Peeping Toms shape history

“In fourteen hundred ninety-two, Columbus sailed the ocean blue.” Many people know this rhyme, but they may not also know that from this journey and the age of colonialism was created a surging change in the public eye of how they viewed and classified any deviation from their normal.

‘Oriental.’ A word in part created by Edward Said, this vague term was ostentatiously used throughout western Europe to define the new drug the Occident (Said’s term for western Europe) couldn’t get enough of. According to the dictionary, ‘Oriental’ is of, relating to, or characteristic of the East. But in western Europe, this term defined a new excitement, a new upstart that was different enough to be scandalously exciting but far enough away that it posed no threat of change to normal society life. And in this new word was amplified the idea of viewing and interacting with the “other,” the deviation from the normal way of life, in a voyeuristic way.

Voyeurism is defined as the practice of gaining sexual pleasure from watching others when they are naked, engaged in sexual activity or from seeing the pain or distress of others. But it is more commonly being used now to mean an enjoyment in viewing the intimate lives of others, typically without their consent. And this is the exact urge the “Orient” had to people who heard of these new far off lands with their strange customs. The desire to learn of the “barbaric” and “savage” customs of these countries had an insatiable thirst.

But why does this matter now? You probably do not want a mini history lesson on the colonial era in this article, so why should you keep reading? Because the theme of voyeurism has not only been perpetuated along with the colonial mind-set (much to its benefit), but it has prospered into a weed that has so entangled itself with American society neither can now go on without the other. For example, look at a typical day for a Lawrentian on campus. You wake up, get ready, head to class and you are a bit early, so you pull out your smartphone. BOOM. Right there. You are already engaging in the voyeuristic mind-set as you scroll through numerous social media apps, looking at various videos and pictures. By entering this world of the internet, where you are able to safely look at the intimate parts of other peoples lives without them knowing, you have become a voyeur. The American lifestyle in and of itself highly promotes a voyeuristic lifestyle, with its movie theaters, magazines and the biggest culprit—television. Children are taught from infancy as their bored baby-sitter plops them down in front of the television that it is okay to look at the private lives of others, and moreover, that they can do so with no consequence.

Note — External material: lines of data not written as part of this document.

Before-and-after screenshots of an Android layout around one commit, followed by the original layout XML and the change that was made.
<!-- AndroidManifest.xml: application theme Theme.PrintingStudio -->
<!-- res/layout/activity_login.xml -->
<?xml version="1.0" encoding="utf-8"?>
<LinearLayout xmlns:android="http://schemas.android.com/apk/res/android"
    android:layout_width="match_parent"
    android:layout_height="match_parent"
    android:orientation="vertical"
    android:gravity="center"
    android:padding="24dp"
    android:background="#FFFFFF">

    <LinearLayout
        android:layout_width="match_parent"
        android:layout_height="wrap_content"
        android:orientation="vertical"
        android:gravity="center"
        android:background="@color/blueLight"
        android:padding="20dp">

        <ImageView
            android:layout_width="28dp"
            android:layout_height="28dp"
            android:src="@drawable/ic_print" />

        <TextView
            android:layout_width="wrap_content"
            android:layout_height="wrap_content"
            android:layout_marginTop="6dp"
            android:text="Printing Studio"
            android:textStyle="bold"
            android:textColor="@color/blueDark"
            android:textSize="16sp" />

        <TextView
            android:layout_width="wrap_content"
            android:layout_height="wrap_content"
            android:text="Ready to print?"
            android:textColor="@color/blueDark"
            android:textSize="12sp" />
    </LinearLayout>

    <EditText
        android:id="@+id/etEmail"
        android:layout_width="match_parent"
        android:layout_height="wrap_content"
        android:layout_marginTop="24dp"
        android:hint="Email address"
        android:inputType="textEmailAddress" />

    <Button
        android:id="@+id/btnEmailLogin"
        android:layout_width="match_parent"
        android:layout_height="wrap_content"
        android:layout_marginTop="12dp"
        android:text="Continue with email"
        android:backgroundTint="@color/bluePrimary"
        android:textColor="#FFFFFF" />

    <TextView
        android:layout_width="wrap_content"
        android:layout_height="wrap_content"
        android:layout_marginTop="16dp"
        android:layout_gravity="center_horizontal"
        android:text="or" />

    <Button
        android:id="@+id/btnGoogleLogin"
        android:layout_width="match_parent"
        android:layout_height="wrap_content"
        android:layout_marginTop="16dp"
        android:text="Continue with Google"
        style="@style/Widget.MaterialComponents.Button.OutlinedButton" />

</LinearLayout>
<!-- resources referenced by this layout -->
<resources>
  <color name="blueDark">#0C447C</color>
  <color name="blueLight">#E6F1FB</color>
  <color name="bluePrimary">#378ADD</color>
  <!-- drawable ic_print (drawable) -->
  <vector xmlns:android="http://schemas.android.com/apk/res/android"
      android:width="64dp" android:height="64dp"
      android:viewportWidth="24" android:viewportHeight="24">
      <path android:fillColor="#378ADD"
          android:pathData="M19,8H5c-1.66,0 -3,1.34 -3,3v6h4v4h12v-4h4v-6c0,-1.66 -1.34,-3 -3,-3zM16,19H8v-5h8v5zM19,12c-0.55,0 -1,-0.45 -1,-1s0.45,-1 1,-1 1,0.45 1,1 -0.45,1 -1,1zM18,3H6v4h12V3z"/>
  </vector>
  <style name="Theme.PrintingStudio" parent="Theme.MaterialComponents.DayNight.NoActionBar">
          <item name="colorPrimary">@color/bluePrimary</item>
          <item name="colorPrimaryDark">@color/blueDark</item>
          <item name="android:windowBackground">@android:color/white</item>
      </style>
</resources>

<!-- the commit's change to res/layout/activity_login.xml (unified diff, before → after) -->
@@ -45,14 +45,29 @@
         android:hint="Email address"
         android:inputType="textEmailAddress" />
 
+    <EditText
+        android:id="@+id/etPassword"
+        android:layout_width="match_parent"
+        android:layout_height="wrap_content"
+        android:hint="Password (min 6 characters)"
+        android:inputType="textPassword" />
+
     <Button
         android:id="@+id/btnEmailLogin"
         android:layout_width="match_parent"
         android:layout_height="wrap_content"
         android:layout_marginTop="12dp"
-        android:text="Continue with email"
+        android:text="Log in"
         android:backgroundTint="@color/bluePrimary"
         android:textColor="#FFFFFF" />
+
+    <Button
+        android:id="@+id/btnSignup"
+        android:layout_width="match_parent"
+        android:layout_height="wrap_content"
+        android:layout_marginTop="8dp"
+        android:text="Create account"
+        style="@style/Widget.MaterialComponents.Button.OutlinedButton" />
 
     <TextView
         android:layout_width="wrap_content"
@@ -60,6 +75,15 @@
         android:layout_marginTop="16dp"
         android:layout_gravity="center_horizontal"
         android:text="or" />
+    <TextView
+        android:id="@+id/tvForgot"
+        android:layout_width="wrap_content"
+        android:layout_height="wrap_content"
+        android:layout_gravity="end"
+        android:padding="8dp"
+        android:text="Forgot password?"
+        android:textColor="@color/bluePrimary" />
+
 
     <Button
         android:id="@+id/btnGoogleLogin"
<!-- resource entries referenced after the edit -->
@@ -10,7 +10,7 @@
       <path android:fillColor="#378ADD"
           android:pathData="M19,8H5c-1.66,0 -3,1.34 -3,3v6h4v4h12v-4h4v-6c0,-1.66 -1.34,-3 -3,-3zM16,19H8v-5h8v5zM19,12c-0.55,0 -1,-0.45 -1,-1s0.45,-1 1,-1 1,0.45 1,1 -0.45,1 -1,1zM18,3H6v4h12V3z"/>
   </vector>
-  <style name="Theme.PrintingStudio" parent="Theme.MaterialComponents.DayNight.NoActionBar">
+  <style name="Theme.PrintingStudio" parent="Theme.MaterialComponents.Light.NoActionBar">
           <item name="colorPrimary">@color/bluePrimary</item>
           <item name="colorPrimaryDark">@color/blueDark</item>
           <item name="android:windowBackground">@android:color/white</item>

Now, you may make some strong arguments against my claims, such as the fact that due to the technology of today people are more connected and understanding of each other than ever before, as globalization is showing, and surely that is something that can only bring beneficial knowledge. Or, you may say my claim has firm evidence, but then what do I suggest we do to stop this? Destroy all smartphones so that people can no longer view the intimate lives of others? Heavily regulate all internet searches to make sure they contain nothing regarding unapproved peeking into other people’s private life? My mother, after reading an article about hackers being able to see through your computer’s camera, keeps a piece of tape over the home computer’s camera. But voyeurism, and the way I suggest we primarily recognize and then deal with it, has escalated far beyond someone hacking into my home computer to watch my dog sleep around all day.

Poorism. Until a few days ago I never knew it existed. But in my Spanish class, Latin@ Studies, after discussing the problems with the song “Despacito,” my teacher brought up the fact that there is a “Despacito Tour.” The tour lets people (by people I mean those who are well-endowed financially and usually white) be guided through the area where the music video was filmed. “Oh cool, that sounds pretty nice!” was what I thought at first. But then my teacher went on to explain poorism. Poorism, also known as reality tourism, is tourism of poor countries — exclusively the ‘off the beaten path’ parts which are hidden away from the white beaches and mojito filled hotels of most exotic locations whose economy benefits from regular tourism. The music video “Despacito” shows the artists performing the song in La Perla (a poor neighborhood) of Old San Juan, Puerto Rico. So, the “Despacito Tour” is really poorism, as intrigued tourists peek into the various parts of this neighborhood that were briefly illuminated in the light of this music video. This is just one example of how far voyeurism has pushed people into forgetting their sense of decency, common courtesy, compassion, and morality. People are willing to travel to exotic places and go into the “scandalous” and “dangerous” areas, getting a thrill from this and gawking as they peer into the lives of people they do not understand and do not try to.

I can sit in my Post-colonial Writers class and condemn the people who instigated ideas like orientalism and how they marveled at the apparent oddities of these ‘exotic and morally corrupt’ peoples from other places. But, I cannot say I do not understand how they reached these horrible assumptions, because this idea of voyeurism, this idea of viewing the intimate lives of others without consequences, is still ongoing. And, while I cannot tell the world to stop using their phones, I can say to you all to think about what you are doing when you do.